- Goal of the exercise -
In the entries below, every line with the string "transform" is to be reported.

——

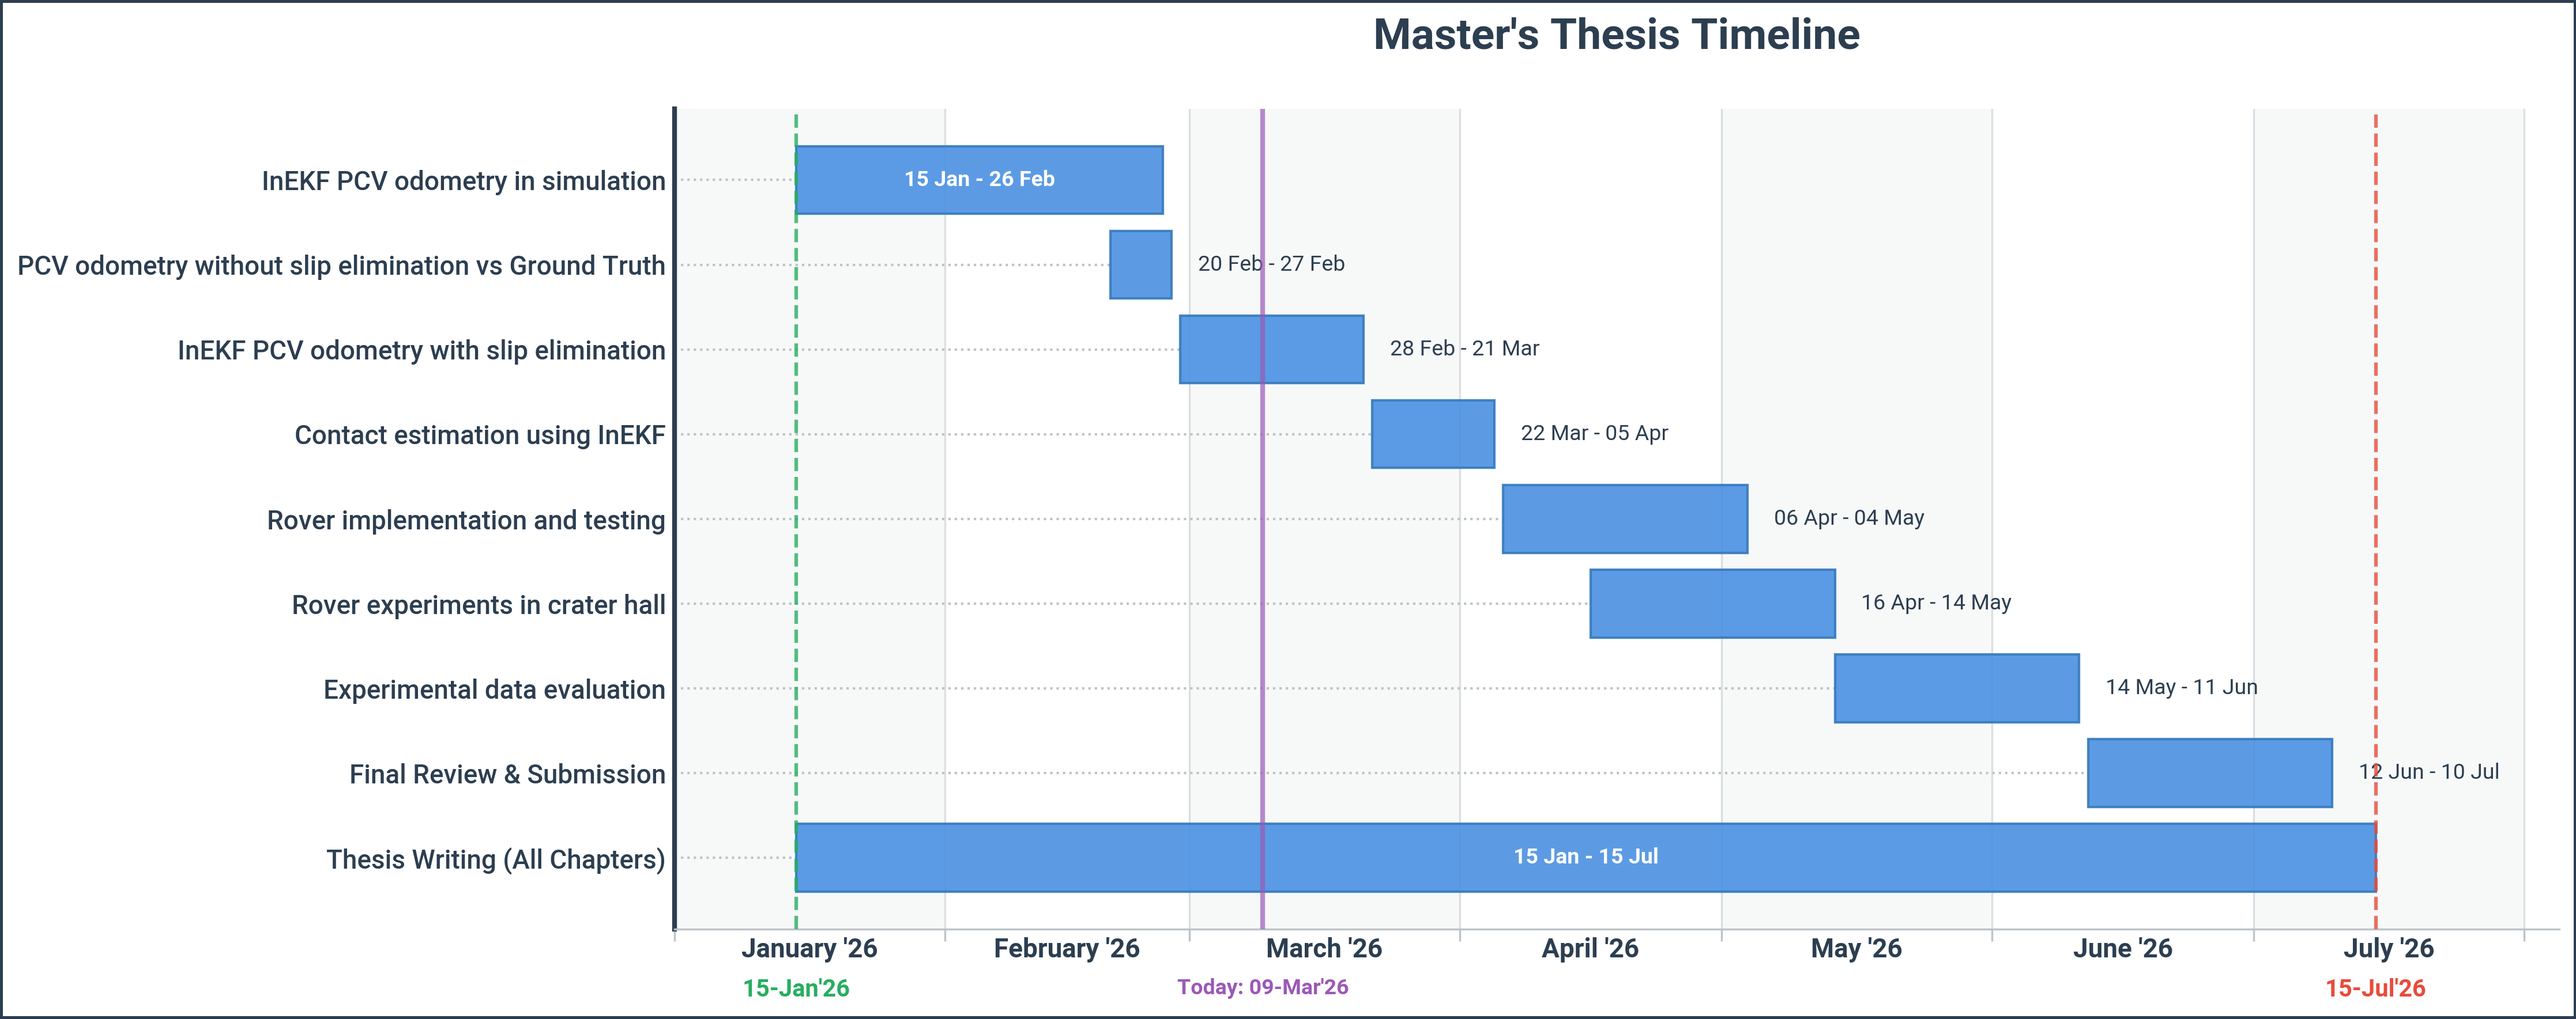
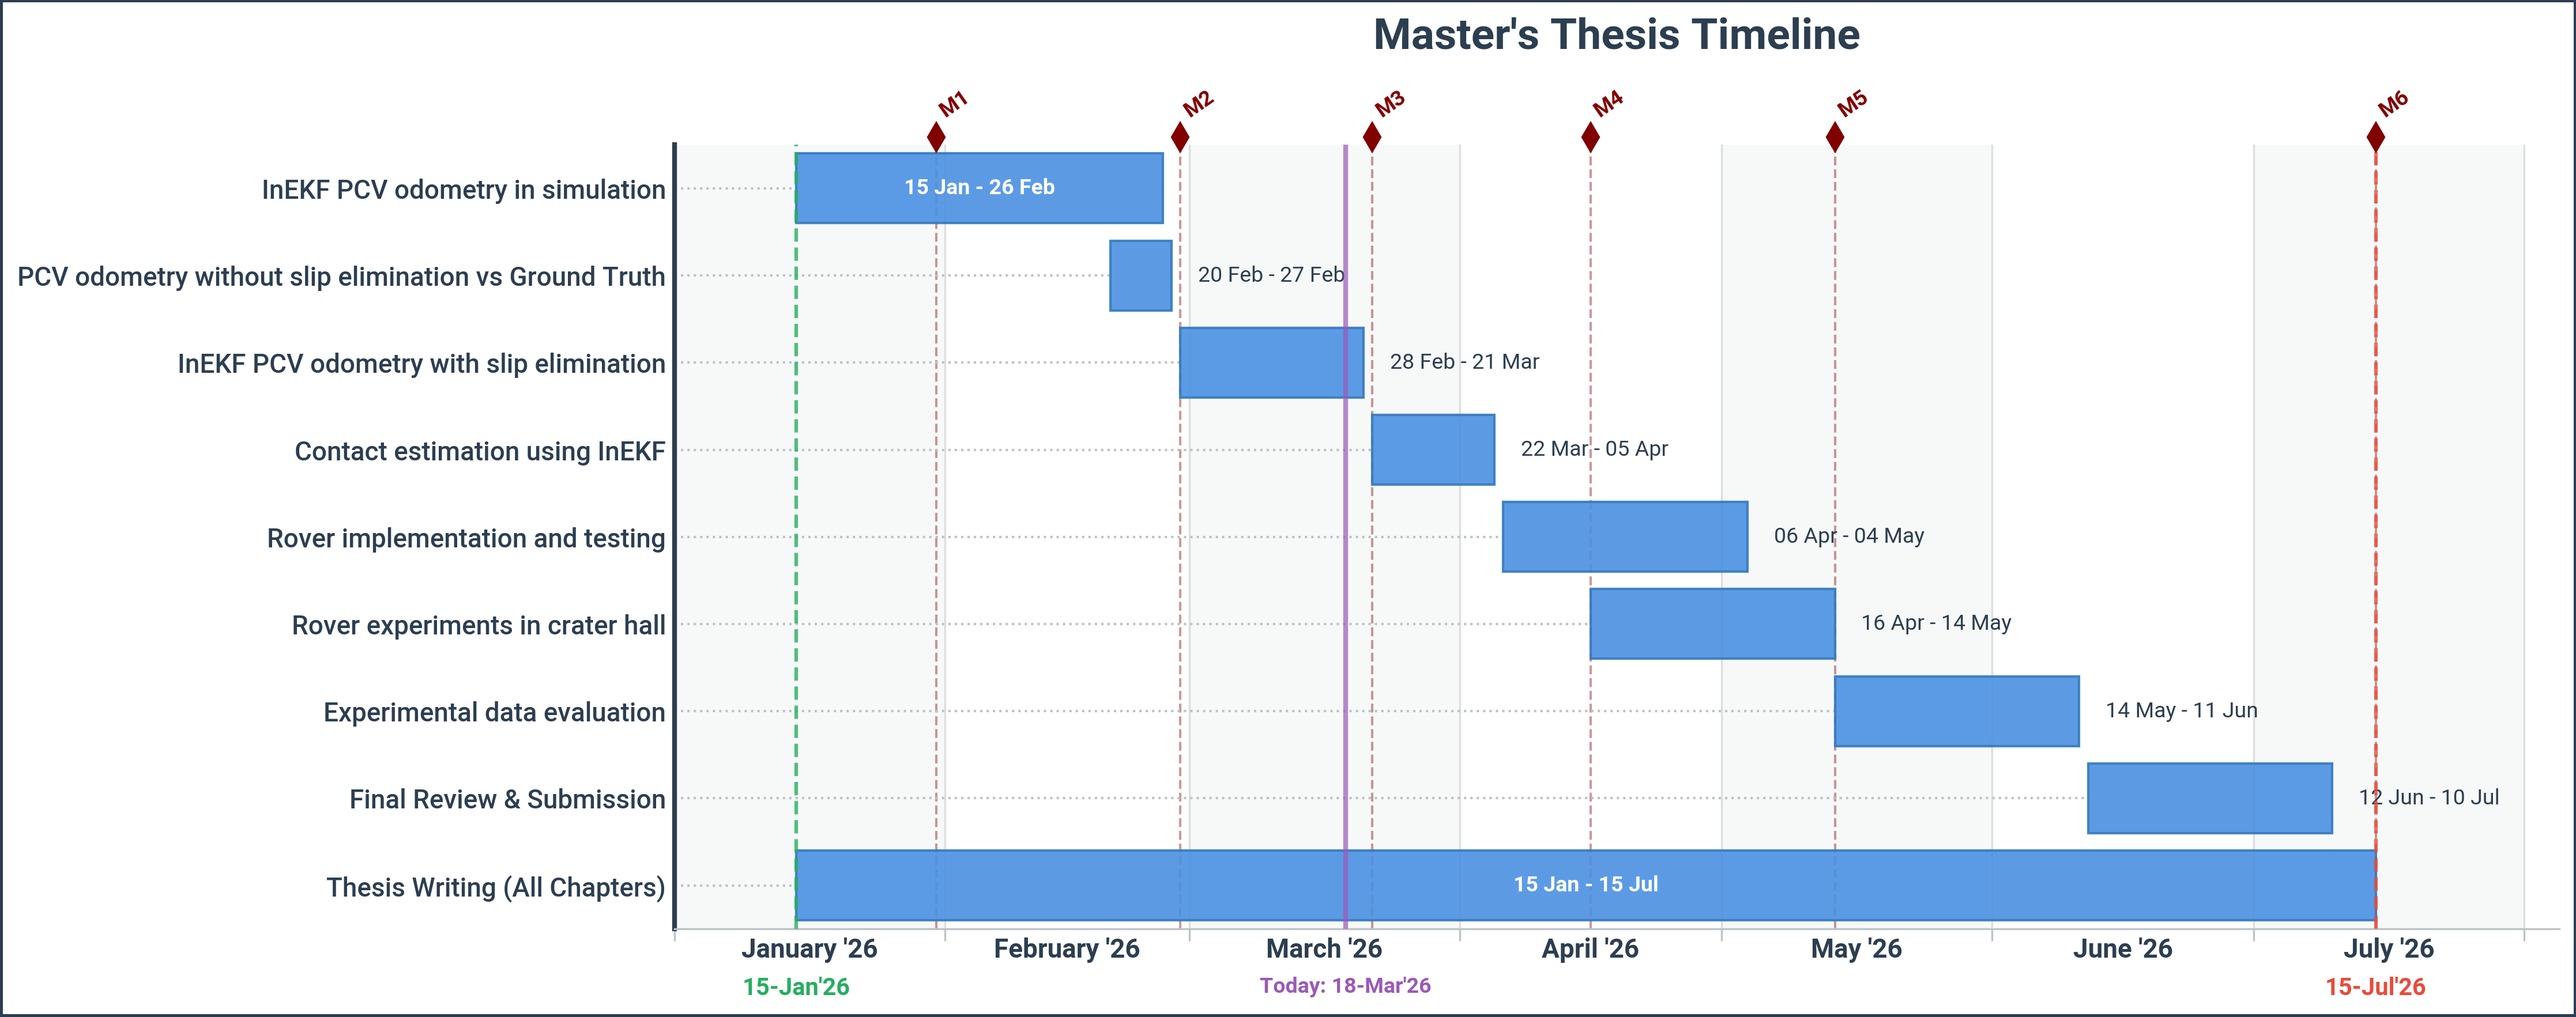
update

diff --git a/gantt-chart/generate-gantt_chart.py b/gantt-chart/generate-gantt_chart.py
@@ -213,6 +213,9 @@ def create_gantt_chart(df, project_start, project_end, config):
     ax.set_yticklabels(df["Task"], fontsize=11, color=STYLE["text_color"], fontweight='500')
     ax.invert_yaxis() 
     
+    # Standard padding
+    ax.set_ylim(bottom=len(df)-0.5, top=-0.5)
+    
     # X-Axis
     ax.xaxis.set_major_locator(mdates.MonthLocator())
     ax.xaxis.set_major_formatter(plt.NullFormatter()) 
@@ -301,10 +304,41 @@ def create_gantt_chart(df, project_start, project_end, config):
             transform=ax.get_xaxis_transform(), fontsize=10, fontweight='bold')
     
     # ----------------------------
+    # Milestones
+    # ----------------------------
+    milestones_cfg = config.get("milestones", {})
+    if milestones_cfg.get("show_milestones", True):
+        milestone_color = "#800000" # Maroon
+        milestones = milestones_cfg.get("items", [])
+        
+        for ms in milestones:
+            ms_date = parse_date(ms["date"])
+            ms_name = ms["name"]
+            
+            if plot_start_lim <= ms_date <= plot_end_lim:
+                # Vertical line
+                ax.axvline(ms_date, color=milestone_color, linestyle='--', 
+                           linewidth=1, alpha=0.4, zorder=1)
+                
+                # Diamond marker slightly above the top spine
+                # Using axis transform for Y to stick to the top (y=1.01)
+                ax.plot(ms_date, 1.01, marker='d', markersize=8, 
+                        color=milestone_color, alpha=1.0, zorder=11,
+                        transform=ax.get_xaxis_transform(), clip_on=False)
+                
+                # Label above the diamond
+                ax.text(ms_date, 1.03, ms_name, 
+                        color=milestone_color, ha='left', va='bottom', 
+                        transform=ax.get_xaxis_transform(),
+                        fontsize=9, fontweight='bold', zorder=10, rotation=35)
+
+    # ----------------------------
     # Title & Save
     # ----------------------------
-    ax.set_title(config["project"]["title"], fontsize=18, pad=25, 
-                 color=STYLE["text_color"], fontweight='bold', loc='center')
+    if config["project"].get("show_title", True):
+        ax.set_title(config["project"]["title"], fontsize=18, pad=40, 
+                    color=STYLE["text_color"], fontweight='bold', loc='center')
+    
     plt.tight_layout()
     
     output_path = config["output"]["filename"]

——

- Solution -
             transform=ax.get_xaxis_transform(), fontsize=10, fontweight='bold')
+                # Using axis transform for Y to stick to the top (y=1.01)
+                        transform=ax.get_xaxis_transform(), clip_on=False)
+                        transform=ax.get_xaxis_transform(),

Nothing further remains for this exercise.